President Trump has proclaimed January the National Slavery and Human Trafficking Awareness Month. It’s estimated that there are 20 to 30 million slaves in the world today.
Human trafficking, in general terms, refers to the abduction and trade of humans, often for sexual exploitation and forced labor. It is the most rapidly growing criminal industry in the world. According to the U.S. State Department, approximately 20 million people globally are victims of trafficking. Of these, the International Labor Organization (ILO) estimates that 55 percent are female, and 26 percent are children.
The President sent out a proclamation saying,
“Human trafficking is a modern form of slavery. It is not enough merely to denounce this horrific assault on human dignity; we must actively work to prevent and end this barbaric exploitation of innocent victims…and pledge to continue the battle to abolish modern slavery and restore the lives of those affected by human trafficking.”
The President also noted that these crimes often are undetected and underreported “because victims are reluctant to seek help for a variety of reasons, including language barriers, fear of traffickers and law enforcement, and lack of trust. Human trafficking destroys precious lives and threatens our Nation’s security, public health, and the rule of law. It is a scourge on the global community.”
In efforts to do our part and become more knowledgeable follow these tips from the U.S. Department of State and take action.
The Everyone has the potential to discover a human trafficking situation. While the victims may sometimes be kept behind locked doors, they are often hidden right in front of us at, for example, construction sites, restaurants, elder care centers, nail salons, agricultural fields, and hotels. Traffickers’ use of coercion – such as threats of deportation and harm to the victim or their family members – is so powerful that even if you reach out to victims, they may be too fearful to accept your help. Knowing indicators of human trafficking and some follow up questions will help you act on your gut feeling that something is wrong and report it.
Human Trafficking Indicators
While not an exhaustive list, these are some key red flags that could alert you to a potential trafficking situation that should be reported:

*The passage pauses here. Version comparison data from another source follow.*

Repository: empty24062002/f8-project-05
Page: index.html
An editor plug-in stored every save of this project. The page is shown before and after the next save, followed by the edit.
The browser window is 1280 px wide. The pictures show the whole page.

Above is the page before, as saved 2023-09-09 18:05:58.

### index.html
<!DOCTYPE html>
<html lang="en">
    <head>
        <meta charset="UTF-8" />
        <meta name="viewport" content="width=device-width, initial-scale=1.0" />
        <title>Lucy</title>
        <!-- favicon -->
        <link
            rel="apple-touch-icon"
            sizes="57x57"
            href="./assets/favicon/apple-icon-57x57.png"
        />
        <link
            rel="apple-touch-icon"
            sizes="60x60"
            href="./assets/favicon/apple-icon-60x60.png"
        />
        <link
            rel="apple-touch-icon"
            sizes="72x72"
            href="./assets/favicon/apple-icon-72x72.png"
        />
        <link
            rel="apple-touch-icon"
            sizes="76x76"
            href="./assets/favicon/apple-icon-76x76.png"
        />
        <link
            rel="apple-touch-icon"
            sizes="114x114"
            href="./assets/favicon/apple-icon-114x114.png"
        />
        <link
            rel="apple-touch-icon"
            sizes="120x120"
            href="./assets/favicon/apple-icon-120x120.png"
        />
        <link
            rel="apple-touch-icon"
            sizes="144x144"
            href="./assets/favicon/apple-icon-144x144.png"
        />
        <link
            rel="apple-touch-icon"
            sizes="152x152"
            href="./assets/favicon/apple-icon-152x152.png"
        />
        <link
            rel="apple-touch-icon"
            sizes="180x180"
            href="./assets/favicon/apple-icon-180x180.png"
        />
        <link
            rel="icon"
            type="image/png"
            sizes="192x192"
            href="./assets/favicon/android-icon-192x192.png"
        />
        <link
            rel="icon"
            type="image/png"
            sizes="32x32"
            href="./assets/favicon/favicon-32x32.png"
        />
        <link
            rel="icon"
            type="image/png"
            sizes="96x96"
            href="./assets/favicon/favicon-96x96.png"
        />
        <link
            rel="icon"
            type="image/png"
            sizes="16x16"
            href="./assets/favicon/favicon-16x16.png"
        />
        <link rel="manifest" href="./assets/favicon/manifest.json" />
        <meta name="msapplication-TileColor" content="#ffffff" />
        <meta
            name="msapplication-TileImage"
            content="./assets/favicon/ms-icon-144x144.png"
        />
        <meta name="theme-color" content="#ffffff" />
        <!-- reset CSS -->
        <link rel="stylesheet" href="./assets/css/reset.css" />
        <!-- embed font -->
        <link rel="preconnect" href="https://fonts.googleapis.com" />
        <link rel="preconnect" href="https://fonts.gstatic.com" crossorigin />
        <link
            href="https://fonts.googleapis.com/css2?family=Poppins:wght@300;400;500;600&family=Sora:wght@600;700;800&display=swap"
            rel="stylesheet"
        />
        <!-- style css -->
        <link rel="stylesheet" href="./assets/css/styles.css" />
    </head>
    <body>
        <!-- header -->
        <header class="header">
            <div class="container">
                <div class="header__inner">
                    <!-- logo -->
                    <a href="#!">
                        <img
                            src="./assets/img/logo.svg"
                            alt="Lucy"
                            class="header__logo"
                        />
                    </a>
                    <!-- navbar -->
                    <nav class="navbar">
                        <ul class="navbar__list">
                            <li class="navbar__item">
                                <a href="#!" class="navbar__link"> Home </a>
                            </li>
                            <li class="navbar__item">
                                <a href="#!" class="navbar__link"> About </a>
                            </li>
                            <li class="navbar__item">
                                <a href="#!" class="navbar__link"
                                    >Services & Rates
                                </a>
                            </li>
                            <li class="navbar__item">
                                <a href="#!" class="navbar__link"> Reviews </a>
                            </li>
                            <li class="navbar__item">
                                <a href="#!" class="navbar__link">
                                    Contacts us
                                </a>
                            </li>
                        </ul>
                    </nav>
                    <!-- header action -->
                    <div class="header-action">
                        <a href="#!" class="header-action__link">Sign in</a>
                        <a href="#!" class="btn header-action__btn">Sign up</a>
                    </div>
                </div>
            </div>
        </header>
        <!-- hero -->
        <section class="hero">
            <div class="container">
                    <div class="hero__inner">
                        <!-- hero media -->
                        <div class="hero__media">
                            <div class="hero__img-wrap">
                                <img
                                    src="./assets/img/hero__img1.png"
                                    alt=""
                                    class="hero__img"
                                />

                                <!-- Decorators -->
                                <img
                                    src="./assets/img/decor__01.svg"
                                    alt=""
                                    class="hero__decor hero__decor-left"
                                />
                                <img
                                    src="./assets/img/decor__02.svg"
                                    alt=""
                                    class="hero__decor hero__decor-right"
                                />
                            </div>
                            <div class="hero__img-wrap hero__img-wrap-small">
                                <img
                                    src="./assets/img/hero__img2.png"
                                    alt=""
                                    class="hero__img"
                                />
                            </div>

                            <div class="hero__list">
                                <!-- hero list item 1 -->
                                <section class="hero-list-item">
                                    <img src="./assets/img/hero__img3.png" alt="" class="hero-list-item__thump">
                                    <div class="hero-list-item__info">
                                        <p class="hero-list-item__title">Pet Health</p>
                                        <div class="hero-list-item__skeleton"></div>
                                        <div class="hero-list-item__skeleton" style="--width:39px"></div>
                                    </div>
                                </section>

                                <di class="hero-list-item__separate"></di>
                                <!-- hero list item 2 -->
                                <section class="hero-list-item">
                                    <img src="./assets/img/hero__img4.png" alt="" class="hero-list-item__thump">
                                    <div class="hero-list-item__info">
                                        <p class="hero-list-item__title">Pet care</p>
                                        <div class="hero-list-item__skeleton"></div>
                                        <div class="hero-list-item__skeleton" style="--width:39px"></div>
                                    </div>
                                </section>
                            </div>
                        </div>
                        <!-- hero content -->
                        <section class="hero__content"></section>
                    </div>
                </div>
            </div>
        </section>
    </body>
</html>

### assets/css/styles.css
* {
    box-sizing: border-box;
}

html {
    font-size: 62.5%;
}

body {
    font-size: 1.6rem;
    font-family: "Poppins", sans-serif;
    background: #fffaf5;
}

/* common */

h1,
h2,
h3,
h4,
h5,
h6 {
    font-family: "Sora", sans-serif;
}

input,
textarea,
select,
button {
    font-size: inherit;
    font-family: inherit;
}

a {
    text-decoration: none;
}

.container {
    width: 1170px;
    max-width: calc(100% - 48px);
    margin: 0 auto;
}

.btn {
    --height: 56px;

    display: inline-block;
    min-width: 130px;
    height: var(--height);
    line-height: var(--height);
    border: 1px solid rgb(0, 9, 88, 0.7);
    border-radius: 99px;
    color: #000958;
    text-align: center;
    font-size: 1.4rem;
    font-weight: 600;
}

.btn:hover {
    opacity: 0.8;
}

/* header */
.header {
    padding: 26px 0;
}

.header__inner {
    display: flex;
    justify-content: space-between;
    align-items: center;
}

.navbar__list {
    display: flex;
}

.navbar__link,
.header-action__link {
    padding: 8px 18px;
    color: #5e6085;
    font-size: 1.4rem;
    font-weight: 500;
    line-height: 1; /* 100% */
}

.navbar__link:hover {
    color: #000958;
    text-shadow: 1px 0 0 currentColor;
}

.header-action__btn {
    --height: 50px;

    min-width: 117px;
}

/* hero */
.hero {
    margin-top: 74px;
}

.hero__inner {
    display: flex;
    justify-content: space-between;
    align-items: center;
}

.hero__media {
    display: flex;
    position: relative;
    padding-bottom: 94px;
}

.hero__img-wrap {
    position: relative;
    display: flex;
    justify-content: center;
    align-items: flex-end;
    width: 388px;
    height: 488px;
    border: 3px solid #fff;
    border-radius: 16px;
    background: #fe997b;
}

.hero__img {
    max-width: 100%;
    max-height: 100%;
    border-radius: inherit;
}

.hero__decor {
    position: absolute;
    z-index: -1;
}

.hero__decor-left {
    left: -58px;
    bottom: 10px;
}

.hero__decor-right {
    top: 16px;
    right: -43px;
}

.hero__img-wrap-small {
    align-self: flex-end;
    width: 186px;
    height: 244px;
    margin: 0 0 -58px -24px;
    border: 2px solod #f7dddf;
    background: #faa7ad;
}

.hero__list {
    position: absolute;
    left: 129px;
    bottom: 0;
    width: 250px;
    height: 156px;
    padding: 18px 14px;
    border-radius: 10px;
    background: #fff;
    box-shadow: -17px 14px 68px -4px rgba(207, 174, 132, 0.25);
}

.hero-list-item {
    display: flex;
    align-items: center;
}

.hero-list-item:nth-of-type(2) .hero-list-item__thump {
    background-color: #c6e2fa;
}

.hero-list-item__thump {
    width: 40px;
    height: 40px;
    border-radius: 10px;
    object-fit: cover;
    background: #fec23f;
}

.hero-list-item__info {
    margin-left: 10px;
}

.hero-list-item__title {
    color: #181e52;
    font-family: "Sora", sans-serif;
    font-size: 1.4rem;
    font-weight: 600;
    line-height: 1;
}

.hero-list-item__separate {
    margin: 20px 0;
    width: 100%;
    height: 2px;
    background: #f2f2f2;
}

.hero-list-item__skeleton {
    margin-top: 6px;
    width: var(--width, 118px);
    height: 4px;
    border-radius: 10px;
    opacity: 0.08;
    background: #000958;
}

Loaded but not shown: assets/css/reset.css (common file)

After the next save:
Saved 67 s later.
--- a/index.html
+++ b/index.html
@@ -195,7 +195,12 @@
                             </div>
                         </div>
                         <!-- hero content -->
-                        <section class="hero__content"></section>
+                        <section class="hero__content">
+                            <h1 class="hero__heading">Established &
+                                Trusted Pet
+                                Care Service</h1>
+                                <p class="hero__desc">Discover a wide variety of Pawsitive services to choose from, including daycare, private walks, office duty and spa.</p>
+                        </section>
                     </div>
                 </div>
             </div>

- Living with employer
- Poor living conditions
- Multiple people in cramped space
- Inability to speak to individual alone
- Answers appear to be scripted and rehearsed
- Employer is holding identity documents
- Signs of physical abuse
- Submissive or fearful
- Unpaid or paid very little
- Under 18 and in prostitution
Questions to Ask
Assuming you have the opportunity to speak with a potential victim privately and without jeopardizing the victim’s safety because the trafficker is watching, here are some sample questions to ask to follow up on the red flags you became alert to:
- Can you leave your job if you want to?
- Can you come and go as you please?
- Have you been hurt or threatened if you tried to leave?
- Has your family been threatened?
- Do you live with your employer?
- Where do you sleep and eat?
- Are you in debt to your employer?
- Do you have your passport/identification? Who has it?